Records provided

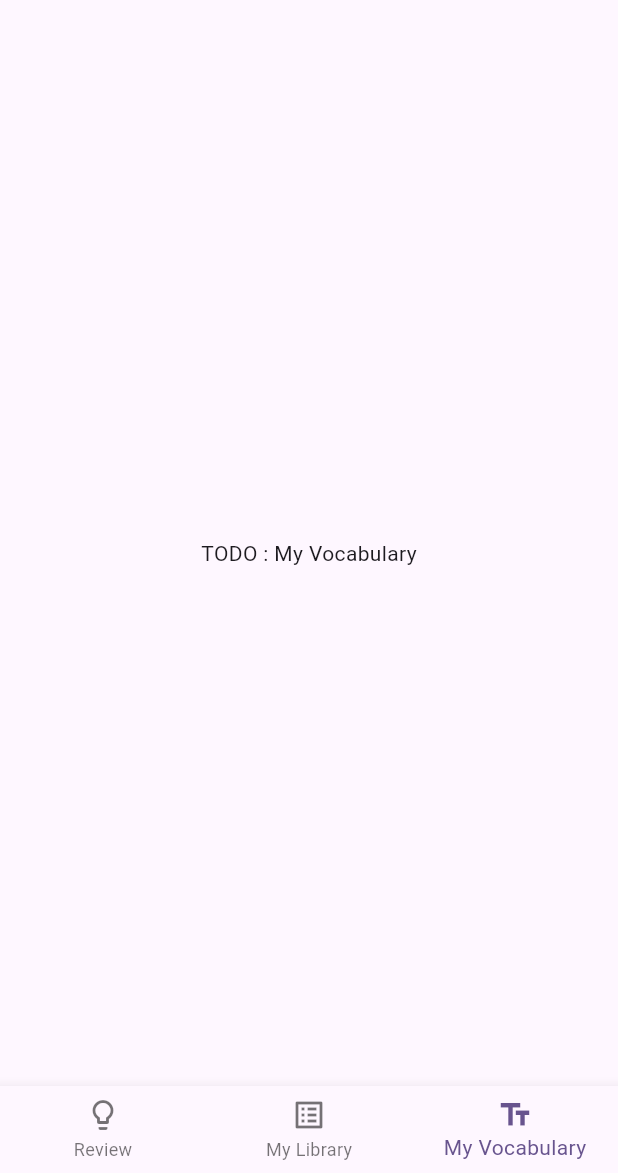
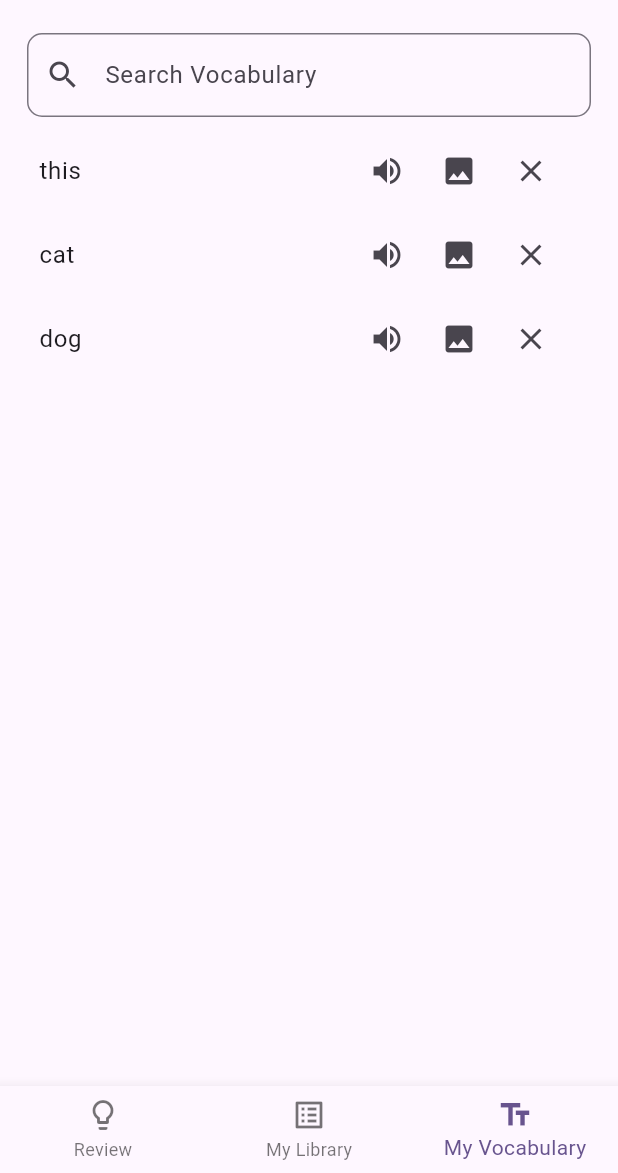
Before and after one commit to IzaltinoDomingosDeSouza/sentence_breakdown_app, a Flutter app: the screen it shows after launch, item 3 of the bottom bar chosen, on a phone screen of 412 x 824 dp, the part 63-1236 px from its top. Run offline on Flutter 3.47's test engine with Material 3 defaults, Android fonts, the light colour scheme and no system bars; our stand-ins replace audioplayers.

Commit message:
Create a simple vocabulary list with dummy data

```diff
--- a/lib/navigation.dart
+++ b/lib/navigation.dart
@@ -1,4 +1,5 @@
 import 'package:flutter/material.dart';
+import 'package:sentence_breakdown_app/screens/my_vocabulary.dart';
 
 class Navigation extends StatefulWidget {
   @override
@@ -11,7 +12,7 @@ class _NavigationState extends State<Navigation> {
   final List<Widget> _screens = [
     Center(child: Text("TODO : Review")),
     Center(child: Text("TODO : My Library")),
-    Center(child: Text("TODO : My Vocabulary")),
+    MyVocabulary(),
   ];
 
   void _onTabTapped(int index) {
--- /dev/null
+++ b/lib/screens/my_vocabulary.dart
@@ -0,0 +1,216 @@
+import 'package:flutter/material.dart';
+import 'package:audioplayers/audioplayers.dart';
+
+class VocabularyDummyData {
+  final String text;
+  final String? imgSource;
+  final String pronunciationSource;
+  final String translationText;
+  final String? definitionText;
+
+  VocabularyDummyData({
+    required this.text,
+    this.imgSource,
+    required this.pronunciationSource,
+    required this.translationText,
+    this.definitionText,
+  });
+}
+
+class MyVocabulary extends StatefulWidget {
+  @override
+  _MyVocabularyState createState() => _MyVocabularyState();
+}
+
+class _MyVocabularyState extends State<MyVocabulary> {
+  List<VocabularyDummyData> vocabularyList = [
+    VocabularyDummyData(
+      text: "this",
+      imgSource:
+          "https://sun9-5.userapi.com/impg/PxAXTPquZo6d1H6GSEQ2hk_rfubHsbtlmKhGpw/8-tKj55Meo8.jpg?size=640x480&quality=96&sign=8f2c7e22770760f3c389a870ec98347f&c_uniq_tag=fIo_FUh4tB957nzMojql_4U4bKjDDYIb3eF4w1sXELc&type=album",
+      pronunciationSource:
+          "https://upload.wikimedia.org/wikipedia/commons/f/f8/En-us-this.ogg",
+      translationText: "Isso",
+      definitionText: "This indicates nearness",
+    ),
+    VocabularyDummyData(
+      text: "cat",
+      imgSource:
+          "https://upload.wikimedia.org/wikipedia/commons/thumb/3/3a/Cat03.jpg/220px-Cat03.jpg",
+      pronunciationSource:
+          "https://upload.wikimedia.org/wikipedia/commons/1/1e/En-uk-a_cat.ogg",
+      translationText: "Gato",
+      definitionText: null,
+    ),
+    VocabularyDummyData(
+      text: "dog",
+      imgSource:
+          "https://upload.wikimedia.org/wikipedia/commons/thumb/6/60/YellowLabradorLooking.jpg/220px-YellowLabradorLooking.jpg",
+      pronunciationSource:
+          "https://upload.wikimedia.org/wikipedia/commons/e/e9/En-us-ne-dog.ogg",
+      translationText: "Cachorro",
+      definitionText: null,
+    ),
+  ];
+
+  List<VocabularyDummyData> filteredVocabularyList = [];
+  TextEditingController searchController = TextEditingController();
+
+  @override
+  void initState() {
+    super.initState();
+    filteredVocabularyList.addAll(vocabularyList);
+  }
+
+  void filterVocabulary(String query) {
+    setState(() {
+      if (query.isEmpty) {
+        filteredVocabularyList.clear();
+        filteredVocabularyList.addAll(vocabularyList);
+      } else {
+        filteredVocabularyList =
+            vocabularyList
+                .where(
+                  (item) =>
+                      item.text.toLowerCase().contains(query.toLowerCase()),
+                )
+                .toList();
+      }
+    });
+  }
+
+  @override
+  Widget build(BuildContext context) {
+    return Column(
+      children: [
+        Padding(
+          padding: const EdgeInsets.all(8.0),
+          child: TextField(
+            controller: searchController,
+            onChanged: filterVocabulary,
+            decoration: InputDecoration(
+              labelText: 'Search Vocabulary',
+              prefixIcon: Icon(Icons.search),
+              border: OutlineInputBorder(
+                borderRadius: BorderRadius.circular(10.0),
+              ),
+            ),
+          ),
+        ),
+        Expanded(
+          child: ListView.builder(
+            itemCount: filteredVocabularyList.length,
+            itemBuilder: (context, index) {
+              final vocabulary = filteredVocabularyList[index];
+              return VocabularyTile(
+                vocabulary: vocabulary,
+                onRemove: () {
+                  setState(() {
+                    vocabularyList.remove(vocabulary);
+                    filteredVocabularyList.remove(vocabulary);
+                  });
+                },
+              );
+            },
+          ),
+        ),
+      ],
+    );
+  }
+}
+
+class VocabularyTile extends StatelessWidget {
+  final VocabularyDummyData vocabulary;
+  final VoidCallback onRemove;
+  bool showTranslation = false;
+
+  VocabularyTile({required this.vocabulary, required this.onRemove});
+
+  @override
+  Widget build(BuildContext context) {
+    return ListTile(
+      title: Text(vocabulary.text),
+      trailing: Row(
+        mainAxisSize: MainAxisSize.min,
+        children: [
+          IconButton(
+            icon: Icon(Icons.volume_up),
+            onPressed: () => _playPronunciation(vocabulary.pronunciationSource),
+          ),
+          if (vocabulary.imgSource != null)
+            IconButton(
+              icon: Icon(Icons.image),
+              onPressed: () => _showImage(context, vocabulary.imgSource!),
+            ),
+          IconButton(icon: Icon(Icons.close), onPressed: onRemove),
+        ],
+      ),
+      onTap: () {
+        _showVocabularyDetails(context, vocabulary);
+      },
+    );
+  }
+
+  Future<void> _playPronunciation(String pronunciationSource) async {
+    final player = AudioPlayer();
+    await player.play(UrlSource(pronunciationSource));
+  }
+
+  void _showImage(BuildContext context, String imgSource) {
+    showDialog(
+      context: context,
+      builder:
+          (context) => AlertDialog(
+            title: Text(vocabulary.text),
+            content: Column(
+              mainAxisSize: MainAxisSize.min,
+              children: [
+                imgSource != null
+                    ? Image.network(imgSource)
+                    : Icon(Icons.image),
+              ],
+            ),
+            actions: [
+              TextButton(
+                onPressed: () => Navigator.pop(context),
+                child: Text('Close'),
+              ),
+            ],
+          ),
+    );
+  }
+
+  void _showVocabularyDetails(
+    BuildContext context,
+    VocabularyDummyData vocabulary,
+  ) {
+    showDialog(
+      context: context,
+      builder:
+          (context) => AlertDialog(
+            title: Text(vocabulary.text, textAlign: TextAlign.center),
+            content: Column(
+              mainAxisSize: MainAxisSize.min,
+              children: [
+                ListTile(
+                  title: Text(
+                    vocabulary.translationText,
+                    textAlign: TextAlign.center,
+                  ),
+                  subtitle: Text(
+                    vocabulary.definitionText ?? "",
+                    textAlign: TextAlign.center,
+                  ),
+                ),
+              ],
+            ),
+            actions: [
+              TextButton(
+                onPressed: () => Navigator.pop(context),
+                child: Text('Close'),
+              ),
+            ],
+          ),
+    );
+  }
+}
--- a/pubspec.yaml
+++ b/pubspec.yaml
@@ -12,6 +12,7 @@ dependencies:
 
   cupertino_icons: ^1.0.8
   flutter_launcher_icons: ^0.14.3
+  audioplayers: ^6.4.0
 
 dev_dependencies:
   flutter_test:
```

==

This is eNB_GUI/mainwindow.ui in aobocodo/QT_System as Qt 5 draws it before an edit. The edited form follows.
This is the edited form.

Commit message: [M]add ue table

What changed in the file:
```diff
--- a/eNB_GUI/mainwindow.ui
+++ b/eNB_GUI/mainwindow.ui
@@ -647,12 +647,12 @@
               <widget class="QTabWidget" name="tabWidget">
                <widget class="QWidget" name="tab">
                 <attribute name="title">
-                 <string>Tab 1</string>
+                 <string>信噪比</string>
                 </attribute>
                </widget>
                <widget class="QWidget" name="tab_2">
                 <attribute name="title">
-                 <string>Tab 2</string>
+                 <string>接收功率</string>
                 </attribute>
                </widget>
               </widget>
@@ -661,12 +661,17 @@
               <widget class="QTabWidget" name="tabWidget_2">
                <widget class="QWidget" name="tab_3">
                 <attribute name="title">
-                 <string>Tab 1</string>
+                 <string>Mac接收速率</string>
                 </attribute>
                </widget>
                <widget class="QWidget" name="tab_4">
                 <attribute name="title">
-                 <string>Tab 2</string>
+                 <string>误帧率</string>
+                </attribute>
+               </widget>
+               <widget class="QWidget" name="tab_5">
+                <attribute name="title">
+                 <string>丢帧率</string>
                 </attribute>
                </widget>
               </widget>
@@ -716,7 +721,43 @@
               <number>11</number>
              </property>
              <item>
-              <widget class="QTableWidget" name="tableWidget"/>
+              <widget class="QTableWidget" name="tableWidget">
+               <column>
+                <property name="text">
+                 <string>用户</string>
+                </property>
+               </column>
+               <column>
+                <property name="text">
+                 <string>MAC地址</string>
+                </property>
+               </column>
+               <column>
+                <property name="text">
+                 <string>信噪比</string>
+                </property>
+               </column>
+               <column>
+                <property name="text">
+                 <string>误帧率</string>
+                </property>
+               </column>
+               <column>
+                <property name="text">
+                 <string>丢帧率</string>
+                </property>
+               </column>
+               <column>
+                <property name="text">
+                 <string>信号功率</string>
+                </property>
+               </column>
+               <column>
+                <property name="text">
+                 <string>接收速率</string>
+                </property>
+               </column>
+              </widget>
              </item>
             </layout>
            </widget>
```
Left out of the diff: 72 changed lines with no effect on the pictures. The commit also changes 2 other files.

Directions for this task
All lines that contain the word "BuildContext" should be copied from the listing.

Expected answer
+  Widget build(BuildContext context) {
+  Widget build(BuildContext context) {
+  void _showImage(BuildContext context, String imgSource) {
+    BuildContext context,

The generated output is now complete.